All posts by Phil McCutchen

Marketing Passion: Gourmet Settings

Just how passionate are you about the product or service you sell?

If you’re the owner or a senior manager of a business, passion is nearly a pre-requisite for success. If you’re not intensely involved in practically every aspect of your business, how can you create and deliver a truly well-differentiated product or service to the marketplace?

Gourmet Settings - Studio Series, Polished

Here’s a little story about simple flatware and passion.

A few years back I was in the market for new flatware. The range of choices is astounding — you can choose from major brands, such as Oneida, Gorham, Reed Barton, or Lenox as well as lesser-known and house brands.
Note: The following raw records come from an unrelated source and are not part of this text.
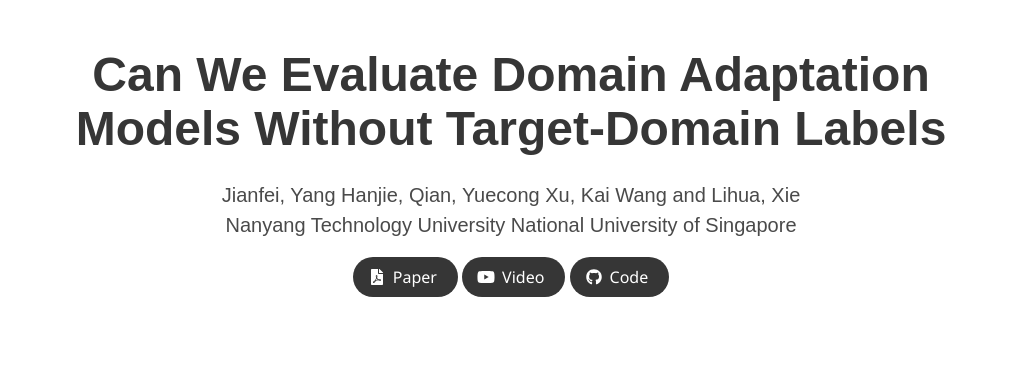
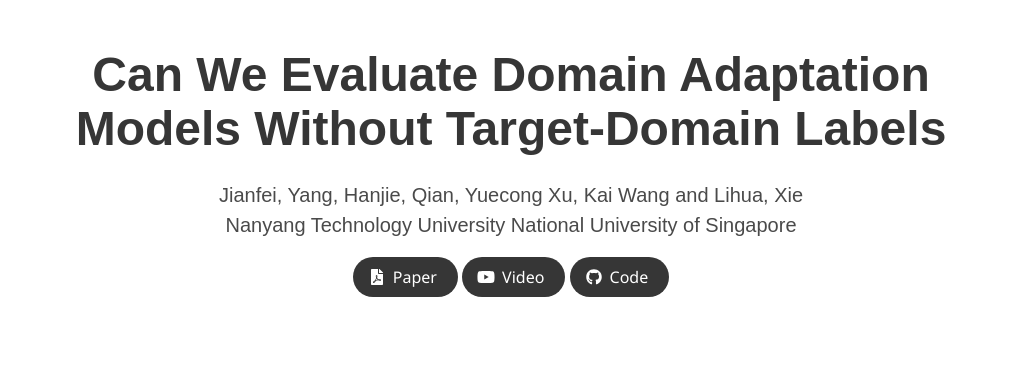
Before and after one commit to sleepyseal/TransferScoreWeb, a Jekyll site: the page built from index.md, in a window 1280 px wide. Shown: the top 377 px of the page, without its empty margins (129-1151 px from the left). Built offline with Jekyll 4.4.1, drawn with Linux system fonts in a browser that asks for light colours; some web fonts are replaced.

```diff
--- a/index.md
+++ b/index.md
@@ -4,7 +4,7 @@ permalink: /
 
 title: Can We Evaluate Domain Adaptation Models Without Target-Domain Labels
 authors:
-    Jianfei, Yang Hanjie, Qian, Yuecong Xu, Kai Wang and Lihua, Xie
+    Jianfei, Yang, Hanjie, Qian, Yuecong Xu, Kai Wang and Lihua, Xie
 affiliations:
     Nanyang Technology University
     National University of Singapore
```
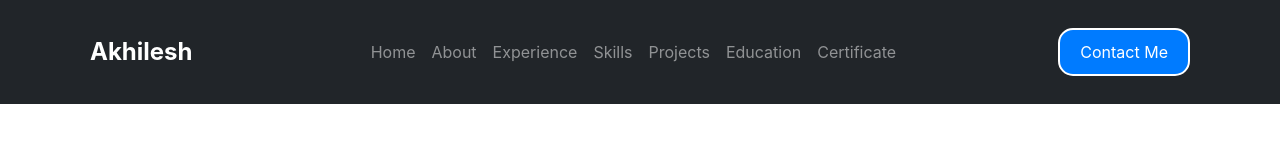
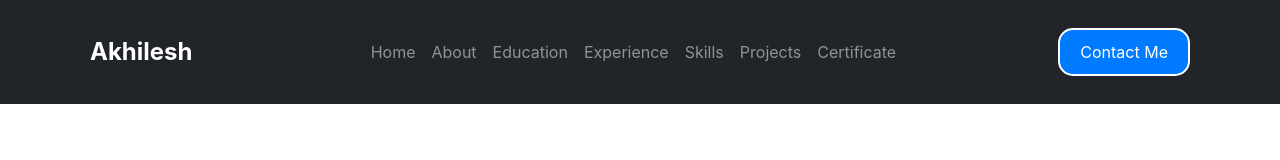
Before and after one commit to AkhilllYadav/akhilesh-portfolio, a React (Create React App) app: page / in a window 1280 px wide. Shown: the top 160 px of the page. Built offline with nearby package versions, Linux system fonts and the light colour scheme; a small style sheet from the web is missing.

Commit message:
Update HeaderComponent.jsx

```diff
--- a/src/components/HeaderComponent.jsx
+++ b/src/components/HeaderComponent.jsx
@@ -18,10 +18,11 @@ const HeaderComponent = () => {
           <Nav className="mx-auto">
             <Nav.Link href="#home">Home</Nav.Link>
             <Nav.Link href="#about">About</Nav.Link>
+            <Nav.Link href="#education">Education</Nav.Link>
             <Nav.Link href="#experience">Experience</Nav.Link>
             <Nav.Link href="#skills">Skills</Nav.Link>
             <Nav.Link href="#projects">Projects</Nav.Link>
-            <Nav.Link href="#education">Education</Nav.Link>
+
             <Nav.Link href="#certificate">Certificate</Nav.Link>
           </Nav>
           <Button variant="primary" className="custom-button d-none d-lg-inline-block">
```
Knowing that good flatware can easily last a lifetime, and being the creative yet analytical type, I did my research and determined that my flatware had to be 18/10 quality. The best stainless steel you can buy for the purpose.

But what manufacturer and what kind of design? The design had to be modern, tasteful, clean and simple — yet just a little out of the ordinary. Imagine my surprise to find something I immediately took a liking to at a big-box retailer. A pattern by Gourmet Settings called “Studio“. The pieces had a quality look and feel to them that reminded me of the clean lines of modern architecture or the best product designs from Apple. It was only later that I found out that GS has won numerous awards for their designs.

So I bought them and was very happy. End of story, no?

Not quite. I realized about a year later that I needed to expand the set. Going online I did not find the style I had purchased, so I contacted their customer service department by email. I was directed to the right product, but was told that it may no longer be available in the 18/10 stainless. You see, I was told, the price of nickle, which adds lustre to the stainless, had jumped dramatically, increasing their manufacturing costs beyond the price points needed to compete effectively. To keep the cost in line with consumer expectations, they had to go to 18/0 stainless.

Understandable, of course. In any business, you are sometimes at the mercy of forces beyond your control. Just like today’s economy. It doesn’t matter if your selling spoons or staffing services or software. You have to adapt.

You also have to persevere with passion.

Here’s a quick excerpt from the email exchange I had with the folks of Gourmet Settings following my first message expressing disappointment with the dropping of the 18/10 stainless.

GS:

I agree with you on the 18/10 vs 18/0 – and you are correct  –  it is because of the high worldwide cost of nickel.

Having said that – we do continue to stand behind our flatware patterns- regardless of the steel components – so if you have any problems or concerns – just let us know. I am going to pass on your comments to the company owner – she is always happy to hear feedback from our customers.

Jane
Customer Service

GS (next day):

Hi Phil,

Jane forwarded your note to me, appreciate your feedback.

When the price of nickel went from $24,000 a ton to $56,000, working in 18/10 was no longer feasible.

We contacted Roger Hamby, director of CATRA (www.catra.org) to assist us in making the transition to 18/0. We needed assurance that our flatware would not be compromised because of the absence of nickel.

Turns out with the proper production process, we can offer the same quality promise with 18/0 as with 18/10.

You may know that the price of nickel has dropped to approx $10K/ton, making it feasible to bring back 18/10.

In the meantime, hope your gourmet settings flatware adds a dash of joy to your meals.

Warm regards,

Hildy Abrams
President
Gourmet Settings

Whoa! The president of the firm responds! In fact, when my order arrived soon after, it was accompanied by a personal note of thanks for my feedback from Hildy.

Think about that for a moment. We’re talking about knives, forks and spoons sold at big box retailers nationwide for less than $50 for a setting for four. Yet Hildy took the time to personally respond to my comment, assuring me that they were, indeed, aware of the issue and had taken appropriate measures to address it.

I was blown away by her response, and can see clearly that Hildy is passionate about flatware. Simple, everyday flatware.

Again I ask: Are you passionate enough about the quality of your products or services to respond — personally — to an individual consumer?

Passion gives you a winning edge in any competition. It can be the difference between so-so and exceptional sales. What do you think?

fini